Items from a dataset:
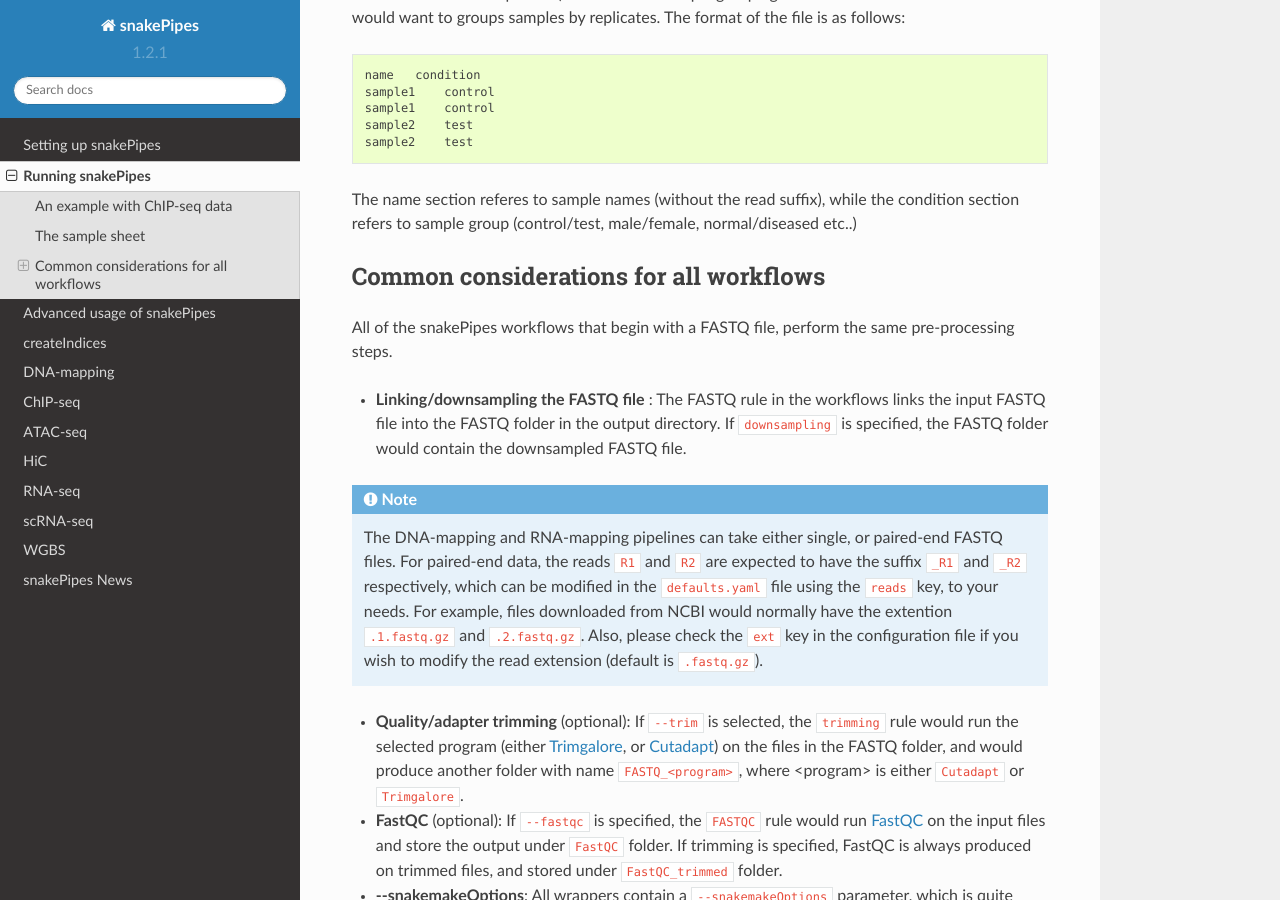
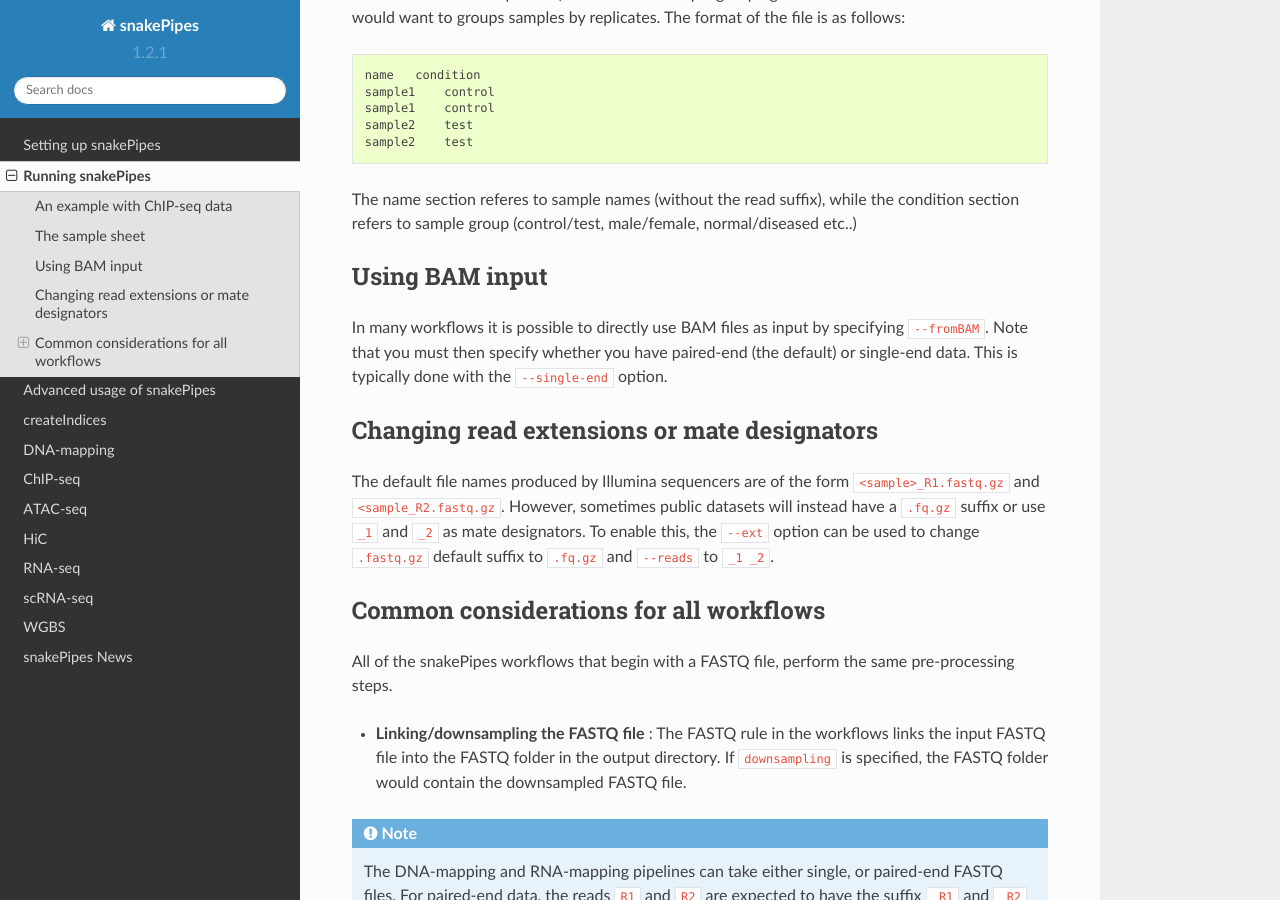
Before and after one commit to maxplanck-ie/snakepipes, a Sphinx documentation site: the page built from docs/content/running_snakePipes.rst, in a window 1280 px wide and 900 px high, scrolled down 1664 px. Built offline with Sphinx 7.4.7 and the Read the Docs theme 2.0.0, drawn with Linux system fonts in a browser that asks for light colours.

Commit message:
Update documentation

```diff
--- a/docs/content/running_snakePipes.rst
+++ b/docs/content/running_snakePipes.rst
@@ -72,6 +72,15 @@ groups in Hi-C workflow. For all this analysis, snakePipes needs a ``sampleSheet
 The name section referes to sample names (without the read suffix), while the condition
 section refers to sample group (control/test, male/female, normal/diseased etc..)
 
+Using BAM input
+---------------
+
+In many workflows it is possible to directly use BAM files as input by specifying ``--fromBAM``. Note that you must then specify whether you have paired-end (the default) or single-end data. This is typically done with the ``--single-end`` option.
+
+Changing read extensions or mate designators
+--------------------------------------------
+
+The default file names produced by Illumina sequencers are of the form ``<sample>_R1.fastq.gz`` and ``<sample_R2.fastq.gz``. However, sometimes public datasets will instead have a ``.fq.gz`` suffix or use ``_1`` and ``_2`` as mate designators. To enable this, the ``--ext`` option can be used to change ``.fastq.gz`` default suffix to ``.fq.gz`` and ``--reads`` to ``_1 _2``.
 
 Common considerations for all workflows
 ----------------------------------------
```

◆ Description of the task: Gather up, from the records above, each line where the word "section" appears.

◆ Response below:
 The name section referes to sample names (without the read suffix), while the condition
 section refers to sample group (control/test, male/female, normal/diseased etc..)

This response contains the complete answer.